The Learning Community Blog features guest contributors and an ongoing discussion with Learning Community Members
Everyone knows what it feels like not to belong, not to be welcome. Sometimes we feel rejected, left out, or hurt by lost friendships and partner relations. Now scientific literature corroborates that social rejection affects the brain in similar ways that physical pain does. Social rejection really does hurt! This is important information to consider as schools reopen, whether remotely or in person, especially for students who may already feel a lack of belonging or are marginalized.
Research on trauma-sensitive schools provides timely insights for educating students during this time of unprecedented crises. Boston University researchers completed “An Evaluation of the Trauma and Learning Policy Initiative’s (TLPI) Inquiry-Based Process: Year Three.” The report evaluated the efficacy and sustainability of the trauma-sensitive culture changes that occurred in three demonstration schools that used TLPI’s inquiry-based process.
In our recent interviews, trauma-sensitive school leaders pointed to the importance of teamwork, collaboration, and staff cohesion for mitigating stress and helping educators feel effective and empowered.

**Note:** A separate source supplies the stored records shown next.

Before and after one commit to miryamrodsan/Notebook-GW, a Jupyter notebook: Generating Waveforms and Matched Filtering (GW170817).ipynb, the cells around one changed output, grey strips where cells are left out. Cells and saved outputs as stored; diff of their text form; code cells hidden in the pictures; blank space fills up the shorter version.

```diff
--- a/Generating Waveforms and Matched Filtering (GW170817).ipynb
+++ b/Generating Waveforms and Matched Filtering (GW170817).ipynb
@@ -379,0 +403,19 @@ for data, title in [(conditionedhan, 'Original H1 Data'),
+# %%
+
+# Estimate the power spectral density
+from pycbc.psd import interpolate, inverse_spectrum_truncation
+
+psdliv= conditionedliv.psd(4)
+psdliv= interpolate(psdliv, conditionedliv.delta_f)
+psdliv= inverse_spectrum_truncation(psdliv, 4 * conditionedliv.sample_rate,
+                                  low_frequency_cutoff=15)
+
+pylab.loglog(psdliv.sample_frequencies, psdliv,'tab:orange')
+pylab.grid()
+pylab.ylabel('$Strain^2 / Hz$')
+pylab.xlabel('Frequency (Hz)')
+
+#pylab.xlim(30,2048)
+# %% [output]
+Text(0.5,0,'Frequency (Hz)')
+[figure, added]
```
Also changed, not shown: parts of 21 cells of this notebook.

Given the stress and the potentially traumatic impact of the COVID-19 crisis, predictable and consistent routines are critically important in helping students feel calm and comfort in the face of stress.
Trauma-sensitive school leaders spoke to the critical role that parents and care givers are playing in this time of remote learning. Educators are now working closely with parents and caregivers in new ways, often supporting them as collaborating co-teachers. They shared the wonderful examples of how elementary school educators are inviting families to join the learning.
Educators share the questions that they use to guide their COVID-19 response and how they are addressing their most urgent priorities in trauma-sensitive and culturally responsive ways.
Recently TLPI convened a group of trauma-sensitive school leaders to listen to the many ways in which they are using the trauma lens to buffer the traumatic effects of these challenges and guide their work in these difficult times.
Recently, two noted neuropsychological experts, Dr. Stephanie Monaghan-Blout and Dr. Nancy Roosa of Neuropsychology & Education Services for Children & Adolescents (NESCA), delivered an online presentation titled “Autism and Trauma: The Intersection” that provides some very helpful insights for understanding how neurodiverse students may react to traumatic stress.
Beginning this week, TLPI staff will be working remotely in response to the public health emergency resulting from the COVID-19 outbreak. We will continue operations by responding to e-mails, phone calls and website requests as normal, but will be doing so from outside our office. As we began preparing for this transition, we grappled with how to stay connected as a team and thought it might be helpful to schools and districts to create an opportunity to join us in thinking through how to maintain the strong sense of community that exists in trauma-sensitive, safe and supportive schools when the schools have been shut down.